**The data:**
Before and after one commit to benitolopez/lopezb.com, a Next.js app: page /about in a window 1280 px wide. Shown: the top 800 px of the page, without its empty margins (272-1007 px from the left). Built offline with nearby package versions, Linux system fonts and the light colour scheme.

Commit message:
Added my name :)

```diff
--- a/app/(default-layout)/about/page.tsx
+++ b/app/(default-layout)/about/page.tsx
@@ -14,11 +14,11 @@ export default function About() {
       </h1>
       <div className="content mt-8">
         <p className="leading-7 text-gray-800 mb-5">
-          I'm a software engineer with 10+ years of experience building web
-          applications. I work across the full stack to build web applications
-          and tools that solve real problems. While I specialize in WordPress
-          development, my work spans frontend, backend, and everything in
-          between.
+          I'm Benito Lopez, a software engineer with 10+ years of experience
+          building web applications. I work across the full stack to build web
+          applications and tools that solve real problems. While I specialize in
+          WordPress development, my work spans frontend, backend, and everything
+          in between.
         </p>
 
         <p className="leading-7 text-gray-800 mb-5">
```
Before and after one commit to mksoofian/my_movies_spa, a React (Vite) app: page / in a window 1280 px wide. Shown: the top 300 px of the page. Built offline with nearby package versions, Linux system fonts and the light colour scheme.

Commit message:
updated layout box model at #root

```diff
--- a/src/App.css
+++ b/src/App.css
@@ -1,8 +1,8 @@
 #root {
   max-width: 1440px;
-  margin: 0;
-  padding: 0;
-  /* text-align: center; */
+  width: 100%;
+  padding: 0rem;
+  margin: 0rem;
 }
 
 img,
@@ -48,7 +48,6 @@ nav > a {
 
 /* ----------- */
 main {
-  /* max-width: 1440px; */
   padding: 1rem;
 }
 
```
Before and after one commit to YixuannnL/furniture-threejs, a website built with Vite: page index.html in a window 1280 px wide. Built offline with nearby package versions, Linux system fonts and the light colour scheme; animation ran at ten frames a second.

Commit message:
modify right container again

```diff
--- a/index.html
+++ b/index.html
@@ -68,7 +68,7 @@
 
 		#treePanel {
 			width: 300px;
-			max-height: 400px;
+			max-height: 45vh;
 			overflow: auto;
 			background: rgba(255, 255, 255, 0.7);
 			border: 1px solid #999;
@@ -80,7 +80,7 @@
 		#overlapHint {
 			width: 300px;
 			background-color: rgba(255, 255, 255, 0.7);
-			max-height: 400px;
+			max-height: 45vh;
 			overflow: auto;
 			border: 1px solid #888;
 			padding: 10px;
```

**Your instructions:** Nothing should be omitted or altered. Retype the records exactly.

**Answer box:**
Before and after one commit to benitolopez/lopezb.com, a Next.js app: page /about in a window 1280 px wide. Shown: the top 800 px of the page, without its empty margins (272-1007 px from the left). Built offline with nearby package versions, Linux system fonts and the light colour scheme.

Commit message:
Added my name :)

```diff
--- a/app/(default-layout)/about/page.tsx
+++ b/app/(default-layout)/about/page.tsx
@@ -14,11 +14,11 @@ export default function About() {
       </h1>
       <div className="content mt-8">
         <p className="leading-7 text-gray-800 mb-5">
-          I'm a software engineer with 10+ years of experience building web
-          applications. I work across the full stack to build web applications
-          and tools that solve real problems. While I specialize in WordPress
-          development, my work spans frontend, backend, and everything in
-          between.
+          I'm Benito Lopez, a software engineer with 10+ years of experience
+          building web applications. I work across the full stack to build web
+          applications and tools that solve real problems. While I specialize in
+          WordPress development, my work spans frontend, backend, and everything
+          in between.
         </p>
 
         <p className="leading-7 text-gray-800 mb-5">
```
Before and after one commit to mksoofian/my_movies_spa, a React (Vite) app: page / in a window 1280 px wide. Shown: the top 300 px of the page. Built offline with nearby package versions, Linux system fonts and the light colour scheme.

Commit message:
updated layout box model at #root

```diff
--- a/src/App.css
+++ b/src/App.css
@@ -1,8 +1,8 @@
 #root {
   max-width: 1440px;
-  margin: 0;
-  padding: 0;
-  /* text-align: center; */
+  width: 100%;
+  padding: 0rem;
+  margin: 0rem;
 }
 
 img,
@@ -48,7 +48,6 @@ nav > a {
 
 /* ----------- */
 main {
-  /* max-width: 1440px; */
   padding: 1rem;
 }
 
```
Before and after one commit to YixuannnL/furniture-threejs, a website built with Vite: page index.html in a window 1280 px wide. Built offline with nearby package versions, Linux system fonts and the light colour scheme; animation ran at ten frames a second.

Commit message:
modify right container again

```diff
--- a/index.html
+++ b/index.html
@@ -68,7 +68,7 @@
 
 		#treePanel {
 			width: 300px;
-			max-height: 400px;
+			max-height: 45vh;
 			overflow: auto;
 			background: rgba(255, 255, 255, 0.7);
 			border: 1px solid #999;
@@ -80,7 +80,7 @@
 		#overlapHint {
 			width: 300px;
 			background-color: rgba(255, 255, 255, 0.7);
-			max-height: 400px;
+			max-height: 45vh;
 			overflow: auto;
 			border: 1px solid #888;
 			padding: 10px;
```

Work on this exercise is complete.